If you’re already a skilled cook, you might want to join the island-wide competitions and show off your talents. Who knows—you might actually win something!

Singapore River Festival

When: To be announced (changes every year)

The Singapore River Festival was only launched to the public in 2015 as part of the Golden Jubilee celebrations, but it has become a mainstay since. 

The festival essentially honors the Singapore River, which has played a crucial role throughout history. So, during the festival, you can find colorfully lit-up boats cruising along the river, and bridges and quays are all lit up as well.

There are also other entertainment options. During the past few times, I attended this festival, I watched a theatrical troupe perform and danced with my friends on an outdoor dance floor. 

Mid-Autumn Festival

When: 15th day of the lunar calendar’s eighth month (usually in the middle of September or early October in the Gregorian calendar)

Another one of my favorite festivals in Singapore is the Mid-Autumn Festival. This one celebrates the moon, which is why the decorations are so aesthetically pleasing; many neighborhoods are all decked in bright lanterns and moon-themed accessories!

Aside from the decorations, the festival is widely known for its abundance of mooncakes. If you’re unaware, mooncakes are round pastries with rich fillings of either lotus seed paste, red bean paste, or mixed nuts; they’re so delicious!

The Chinese community also takes this as an opportunity to meet up with their friends and families. Devout people, especially those who are pregnant, will spare a few minutes to pray and give offerings to the moon in hopes of a safe pregnancy journey. 


When: Amavasya Tithi (new moon) of the Kartik month (second half of October or early November in the Gregorian calendar)

Deepavali (or Diwali) is also known as a festival of lights, which is an accurate description because the world does become brighter during this festival. To make things better, it lasts for several days, so more time to enjoy the bright lights!

Even though it’s primarily a Hindu holiday, Deepavali has been celebrated by other faiths, such as Jainism and Sikhism. There are also several legends regarding this festival, the most popular being that this was when Rama returned to his kingdom. 

If you want to celebrate Deepavali in Singapore, visit Little India because that’s where it’s the most active. Enjoy the illuminated homes, temples, and even streets; don’t forget to browse the markets as well and buy yourself flowers or other gifts!


When: Every December 25

Christmas is a holiday popular all over the world, so it’s no surprise that Singapore goes all out once December rolls around. Actually, even when it’s still November, some parts of the country are already ready for Christmas!

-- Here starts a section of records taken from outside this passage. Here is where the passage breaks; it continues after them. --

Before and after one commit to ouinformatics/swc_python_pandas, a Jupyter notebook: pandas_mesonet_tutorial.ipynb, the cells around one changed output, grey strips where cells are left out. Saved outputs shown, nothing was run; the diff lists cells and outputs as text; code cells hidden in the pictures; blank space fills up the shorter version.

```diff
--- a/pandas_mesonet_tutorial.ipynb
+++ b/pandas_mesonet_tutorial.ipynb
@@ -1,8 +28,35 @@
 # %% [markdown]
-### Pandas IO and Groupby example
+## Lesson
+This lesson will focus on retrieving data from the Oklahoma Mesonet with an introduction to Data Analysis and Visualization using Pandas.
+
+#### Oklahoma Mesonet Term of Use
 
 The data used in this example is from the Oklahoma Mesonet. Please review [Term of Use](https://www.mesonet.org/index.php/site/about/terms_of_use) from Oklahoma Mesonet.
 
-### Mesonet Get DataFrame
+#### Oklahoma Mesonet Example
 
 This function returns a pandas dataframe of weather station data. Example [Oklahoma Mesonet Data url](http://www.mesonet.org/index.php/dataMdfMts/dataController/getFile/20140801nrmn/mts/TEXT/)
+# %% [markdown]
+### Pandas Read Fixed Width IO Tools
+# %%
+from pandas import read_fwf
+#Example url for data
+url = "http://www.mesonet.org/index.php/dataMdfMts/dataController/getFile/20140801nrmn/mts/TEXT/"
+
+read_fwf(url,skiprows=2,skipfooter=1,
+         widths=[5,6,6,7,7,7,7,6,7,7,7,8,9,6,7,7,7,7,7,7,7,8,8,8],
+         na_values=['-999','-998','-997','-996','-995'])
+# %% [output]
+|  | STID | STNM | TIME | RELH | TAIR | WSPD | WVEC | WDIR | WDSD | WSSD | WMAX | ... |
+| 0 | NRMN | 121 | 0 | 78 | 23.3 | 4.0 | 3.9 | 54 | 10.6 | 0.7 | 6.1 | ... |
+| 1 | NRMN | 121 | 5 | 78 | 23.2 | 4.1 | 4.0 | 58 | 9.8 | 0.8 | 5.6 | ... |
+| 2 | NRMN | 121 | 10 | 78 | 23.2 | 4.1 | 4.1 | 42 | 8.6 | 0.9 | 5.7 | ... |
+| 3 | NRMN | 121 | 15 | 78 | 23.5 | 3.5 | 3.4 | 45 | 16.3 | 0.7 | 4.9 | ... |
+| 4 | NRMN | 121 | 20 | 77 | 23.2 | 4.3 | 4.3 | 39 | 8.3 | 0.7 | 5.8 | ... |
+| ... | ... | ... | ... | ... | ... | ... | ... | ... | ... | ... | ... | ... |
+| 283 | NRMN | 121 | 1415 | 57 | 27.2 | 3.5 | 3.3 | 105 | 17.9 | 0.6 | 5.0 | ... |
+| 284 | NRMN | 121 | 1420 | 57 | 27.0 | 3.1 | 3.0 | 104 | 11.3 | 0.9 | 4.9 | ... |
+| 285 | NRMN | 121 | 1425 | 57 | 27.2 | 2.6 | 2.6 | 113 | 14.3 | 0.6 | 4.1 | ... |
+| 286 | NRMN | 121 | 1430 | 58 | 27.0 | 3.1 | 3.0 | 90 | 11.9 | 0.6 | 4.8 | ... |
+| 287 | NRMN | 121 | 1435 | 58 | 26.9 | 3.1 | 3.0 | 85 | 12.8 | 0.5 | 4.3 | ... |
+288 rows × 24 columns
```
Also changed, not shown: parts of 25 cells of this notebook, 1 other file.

Practically every establishment is decked with pine trees and Christmas lights; the shopping malls even have a competition as to which is the best decorated. Orchard Road is another hotspot with its decorations and holiday cheer everywhere.

There might also be carnivals popping up in some locations. So, feel free to enjoy the exciting rides and indulgent carnival food!

New Year’s Eve

When: Every December 31/January 1

If you follow the Gregorian calendar, then you might be interested in celebrating New Year in Singapore. Just like the other cities, there will be a countdown to midnight; then, once the clock strikes 12, a breathtaking fireworks display engulfs the sky. 

You can watch this fireworks show on the screen, but if you want the best view, you should go to the Marina Bay Sands observation deck or ride the Singapore Flyer. 

If you love to party, head to Siloso Beach in Sentosa because there’s a raging party going on there. As for shopaholics, malls are open for 24 hours, so don’t hesitate to go on a shopping spree.